**Dataset records**
--- --- ---

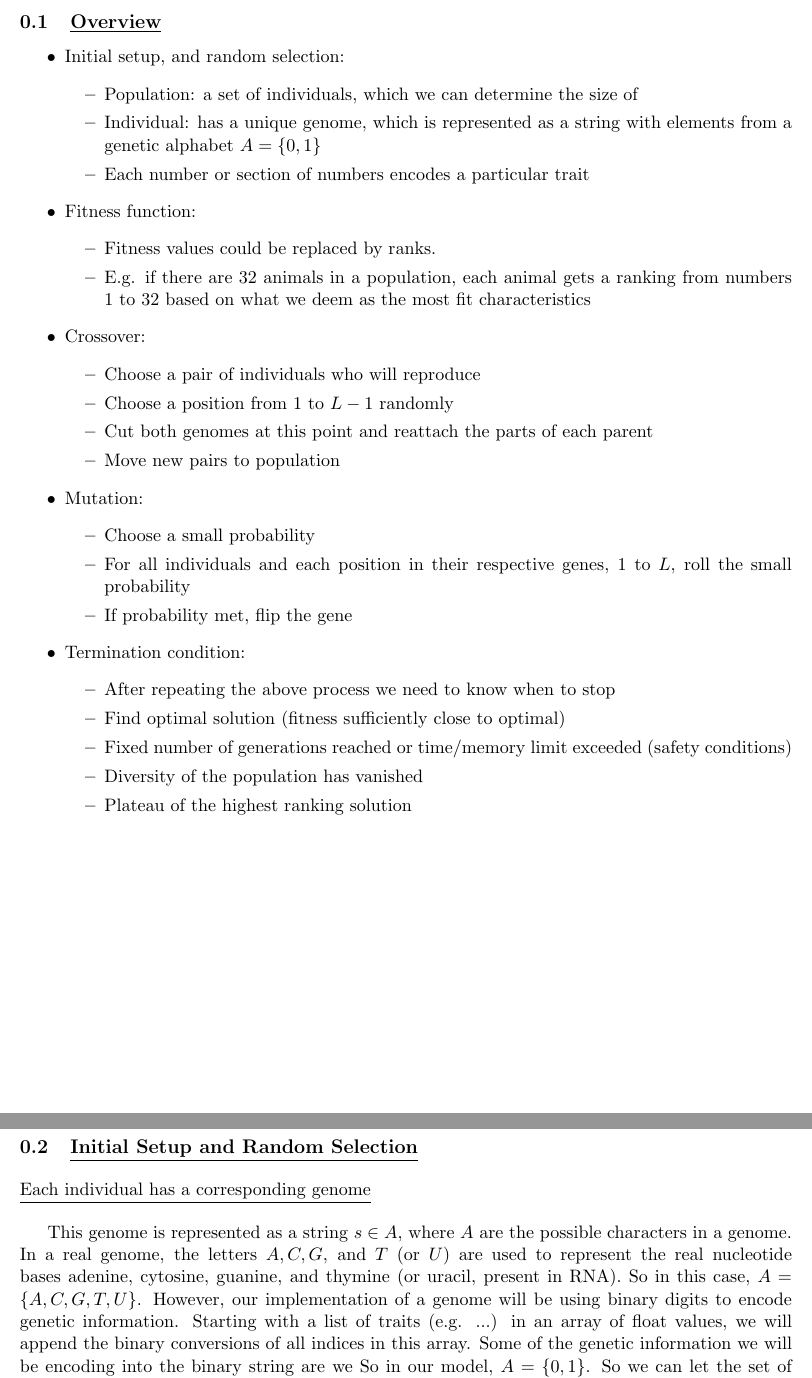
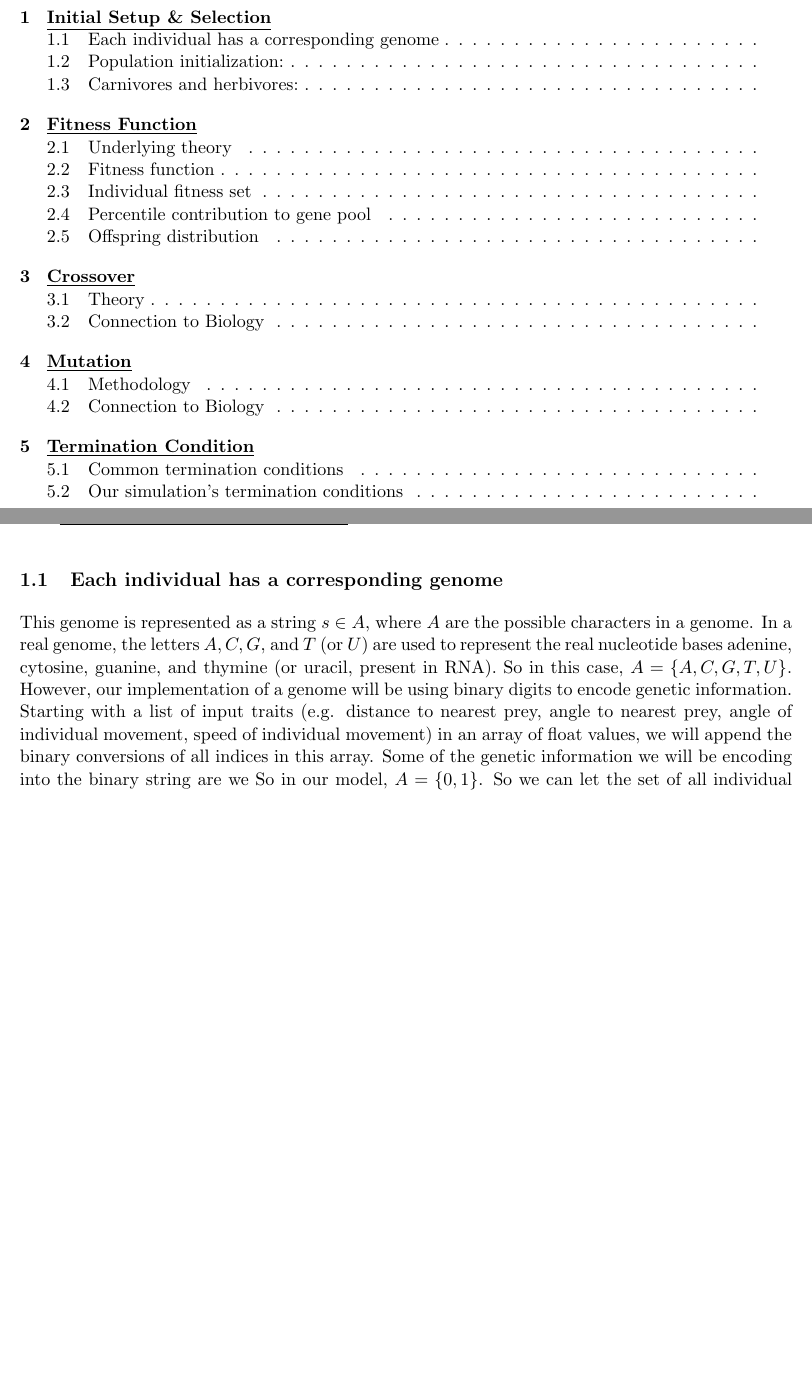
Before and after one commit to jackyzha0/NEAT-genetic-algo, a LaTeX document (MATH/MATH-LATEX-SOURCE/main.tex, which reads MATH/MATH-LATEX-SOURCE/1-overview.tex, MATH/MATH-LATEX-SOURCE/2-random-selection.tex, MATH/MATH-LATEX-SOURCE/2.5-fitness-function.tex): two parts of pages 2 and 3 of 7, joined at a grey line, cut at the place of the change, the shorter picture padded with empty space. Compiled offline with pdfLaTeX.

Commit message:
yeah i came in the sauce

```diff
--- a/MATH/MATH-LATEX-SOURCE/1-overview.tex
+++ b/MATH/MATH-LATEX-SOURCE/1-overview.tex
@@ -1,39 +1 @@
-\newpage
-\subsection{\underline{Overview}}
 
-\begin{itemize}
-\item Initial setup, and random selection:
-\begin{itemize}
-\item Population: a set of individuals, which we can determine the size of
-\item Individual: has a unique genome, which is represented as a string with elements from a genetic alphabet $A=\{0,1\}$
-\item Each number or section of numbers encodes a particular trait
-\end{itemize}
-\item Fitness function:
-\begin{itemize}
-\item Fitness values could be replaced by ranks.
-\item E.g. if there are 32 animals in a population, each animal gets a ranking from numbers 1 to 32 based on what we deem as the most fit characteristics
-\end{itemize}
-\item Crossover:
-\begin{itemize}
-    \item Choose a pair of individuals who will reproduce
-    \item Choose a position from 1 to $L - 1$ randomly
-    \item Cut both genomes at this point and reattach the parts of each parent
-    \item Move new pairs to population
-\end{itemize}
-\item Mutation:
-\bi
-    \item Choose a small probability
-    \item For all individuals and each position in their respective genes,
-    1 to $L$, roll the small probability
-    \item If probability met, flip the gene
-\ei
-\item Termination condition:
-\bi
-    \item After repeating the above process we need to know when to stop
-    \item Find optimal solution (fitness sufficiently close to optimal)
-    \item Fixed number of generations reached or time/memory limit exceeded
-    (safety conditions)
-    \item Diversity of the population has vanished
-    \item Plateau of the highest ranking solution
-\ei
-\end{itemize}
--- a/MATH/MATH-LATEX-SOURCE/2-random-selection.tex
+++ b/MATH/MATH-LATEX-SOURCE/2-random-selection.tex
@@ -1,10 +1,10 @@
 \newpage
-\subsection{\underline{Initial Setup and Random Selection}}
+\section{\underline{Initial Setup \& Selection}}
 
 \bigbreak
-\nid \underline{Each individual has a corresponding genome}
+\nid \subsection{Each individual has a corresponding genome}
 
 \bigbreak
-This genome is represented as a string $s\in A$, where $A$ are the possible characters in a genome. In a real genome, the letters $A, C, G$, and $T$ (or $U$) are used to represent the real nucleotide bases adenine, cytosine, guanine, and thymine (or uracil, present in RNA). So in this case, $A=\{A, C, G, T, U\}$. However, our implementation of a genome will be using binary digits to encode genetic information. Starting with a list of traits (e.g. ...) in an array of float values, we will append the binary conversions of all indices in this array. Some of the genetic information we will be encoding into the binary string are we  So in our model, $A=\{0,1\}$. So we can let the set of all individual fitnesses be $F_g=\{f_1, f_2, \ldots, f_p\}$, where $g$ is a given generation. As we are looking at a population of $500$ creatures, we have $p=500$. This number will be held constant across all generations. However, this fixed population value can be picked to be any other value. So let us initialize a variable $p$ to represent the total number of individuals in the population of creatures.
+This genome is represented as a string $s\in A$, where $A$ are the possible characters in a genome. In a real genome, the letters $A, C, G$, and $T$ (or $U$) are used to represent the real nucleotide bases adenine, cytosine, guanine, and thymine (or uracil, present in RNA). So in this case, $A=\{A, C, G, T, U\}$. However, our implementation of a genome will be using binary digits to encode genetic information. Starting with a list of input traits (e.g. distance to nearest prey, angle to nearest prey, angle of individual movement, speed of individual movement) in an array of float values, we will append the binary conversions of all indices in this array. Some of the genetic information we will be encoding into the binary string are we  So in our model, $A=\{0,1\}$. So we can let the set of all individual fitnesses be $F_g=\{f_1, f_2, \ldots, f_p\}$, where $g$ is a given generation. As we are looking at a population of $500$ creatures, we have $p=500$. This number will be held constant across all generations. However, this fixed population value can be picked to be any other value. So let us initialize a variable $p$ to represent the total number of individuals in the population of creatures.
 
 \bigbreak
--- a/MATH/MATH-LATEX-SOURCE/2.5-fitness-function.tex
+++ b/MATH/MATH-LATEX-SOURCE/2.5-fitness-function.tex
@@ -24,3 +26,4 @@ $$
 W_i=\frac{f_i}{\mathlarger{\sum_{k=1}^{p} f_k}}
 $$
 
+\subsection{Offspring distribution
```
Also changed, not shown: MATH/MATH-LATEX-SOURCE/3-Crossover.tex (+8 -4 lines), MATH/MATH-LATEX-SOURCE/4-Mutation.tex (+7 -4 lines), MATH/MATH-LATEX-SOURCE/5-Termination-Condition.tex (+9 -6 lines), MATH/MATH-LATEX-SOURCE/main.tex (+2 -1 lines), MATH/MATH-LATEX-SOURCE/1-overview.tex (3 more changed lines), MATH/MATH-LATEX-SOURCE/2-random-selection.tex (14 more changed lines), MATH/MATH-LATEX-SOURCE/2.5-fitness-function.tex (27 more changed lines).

--- --- ---

**What is required**
Gather every line from the entries above where the word "underline" appears, and copy them.

**Exercise solution**
-\subsection{\underline{Overview}}
-\subsection{\underline{Initial Setup and Random Selection}}
+\section{\underline{Initial Setup \& Selection}}
-\nid \underline{Each individual has a corresponding genome}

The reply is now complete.